Working Classroom has spent the last 20 years promoting and building a more inclusive, more dynamic, more inspired global art community. For 20 years, established artists from around the world have come to the Duke City to work with those aspiring to greatness from ignored communities. For 20 years, this nonprofit organization has worked hard to help every artist in Albuquerque find his or her potential, social status be damned.
No one tried to stop the man from holding a gun to Pancho Villa's head. The would-be assassin's face was just off-center in the photograph—his arm extended through the car window with a pistol pointed at the sombrero-topped head of Villa. The crowd dappled behind him showed no surprise or uproar, for it wasn't the first time someone shot Pancho Villa. It was one of many times since the real Villa's murder in 1923 and it wouldn't be the last.
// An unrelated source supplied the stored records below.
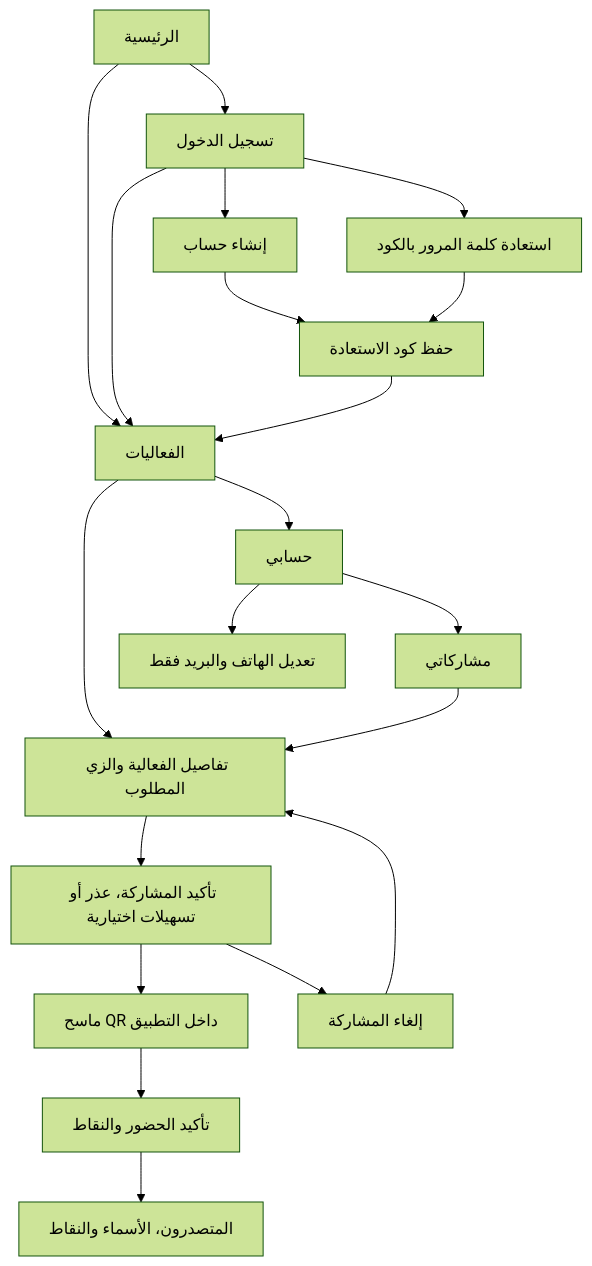
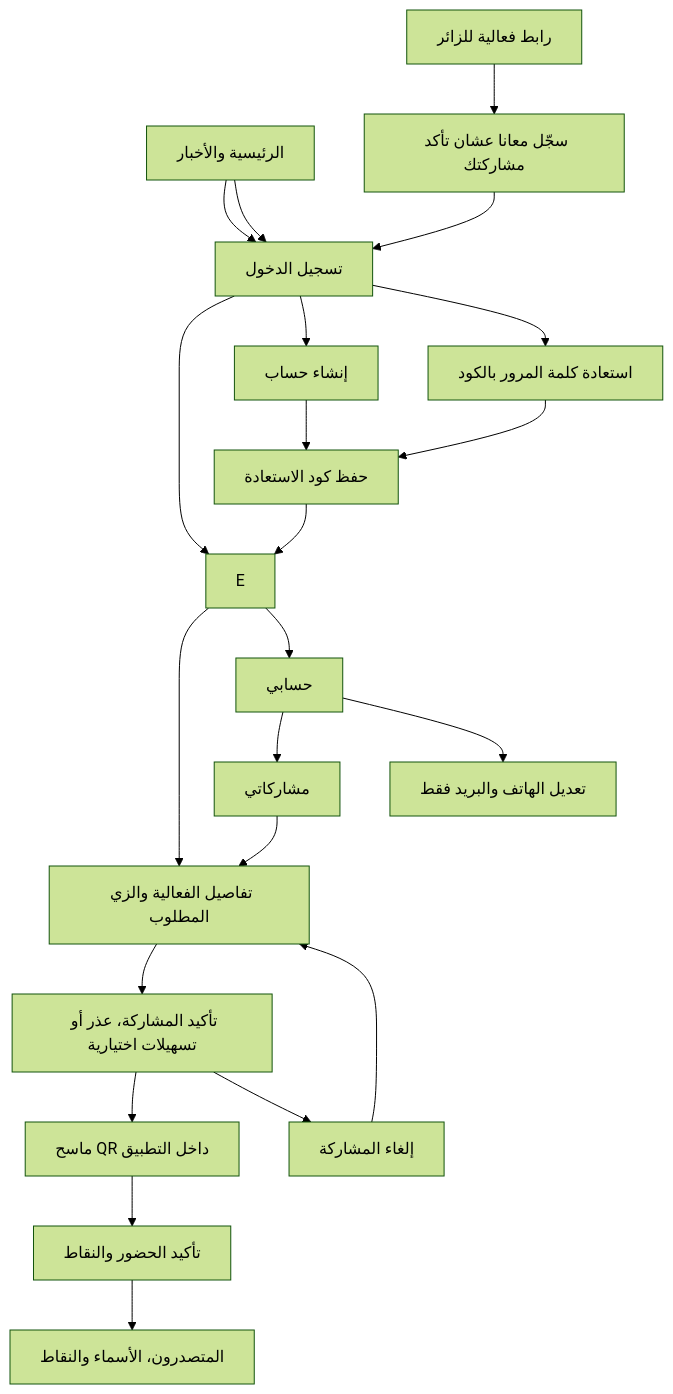
One commit to hebaintheloop/mn-agl-masr changed the first of 2 diagrams in docs/SCREEN-FLOWS.md. Above: the diagram before and after it, drawn with Mermaid (forest theme). The commit also changed other lines of this file and 24 other files, not shown here.

````diff
--- a/docs/SCREEN-FLOWS.md
+++ b/docs/SCREEN-FLOWS.md
@@ -7,22 +7,24 @@
 ```mermaid
 flowchart TD
-  H["الرئيسية"] --> E["الفعاليات"]
+  H["الرئيسية والأخبار"] --> L["تسجيل الدخول"]
+  EL["رابط فعالية للزائر"] --> G["سجّل معانا عشان تأكد مشاركتك"]
+  G --> L
   H --> L["تسجيل الدخول"]
   L --> E
   L --> S["إنشاء حساب"]
   S --> K["حفظ كود الاستعادة"]
   K --> E
   L --> R["استعادة كلمة المرور بالكود"]
   R --> K
   E --> D["تفاصيل الفعالية والزي المطلوب"]
   D --> J["تأكيد المشاركة، عذر أو تسهيلات اختيارية"]
   J --> Q["ماسح QR داخل التطبيق"]
   Q --> P["تأكيد الحضور والنقاط"]
   P --> B["المتصدرون، الأسماء والنقاط"]
   J --> C["إلغاء المشاركة"]
   C --> D
   E --> A["حسابي"]
   A --> M["مشاركاتي"]
   M --> D
   A --> U["تعديل الهاتف والبريد فقط"]
 ```
````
The marathon we theater junkies have been waiting for is here. The Eighth Annual Revolutions International Theatre Festival kicked off Wednesday, Jan. 16, with a titillating performance by The Wau Wau Sisters, and there's much more to come. Running until Feb. 3, Revolutions features theater troupes and performers from Poland, Germany, Pakistan, the whole of Eastern Europe and all over the U.S. This year brings a few new additions, including more performances in Santa Fe at the Armory for the Arts and, to add to the Dionysian celebration (thanks, Joe Peracchio, for the delicious descriptor), O'Neill's Irish Pub has become the official Revolutions base camp.
What is more damaging to a storyteller’s accuracy—time or torture? Here is the heart of Elias Khoury’s mesmerizing new novel, Yalo, in which a young man, Yalo, is arrested at the end of the Lebanese Civil War and charged with rape, robbery and collaboration. The charges against Yalo are serious in a country seeking to avenge its one-time avengers from the war. If Yalo cannot get his story straight, he faces life in prison or worse.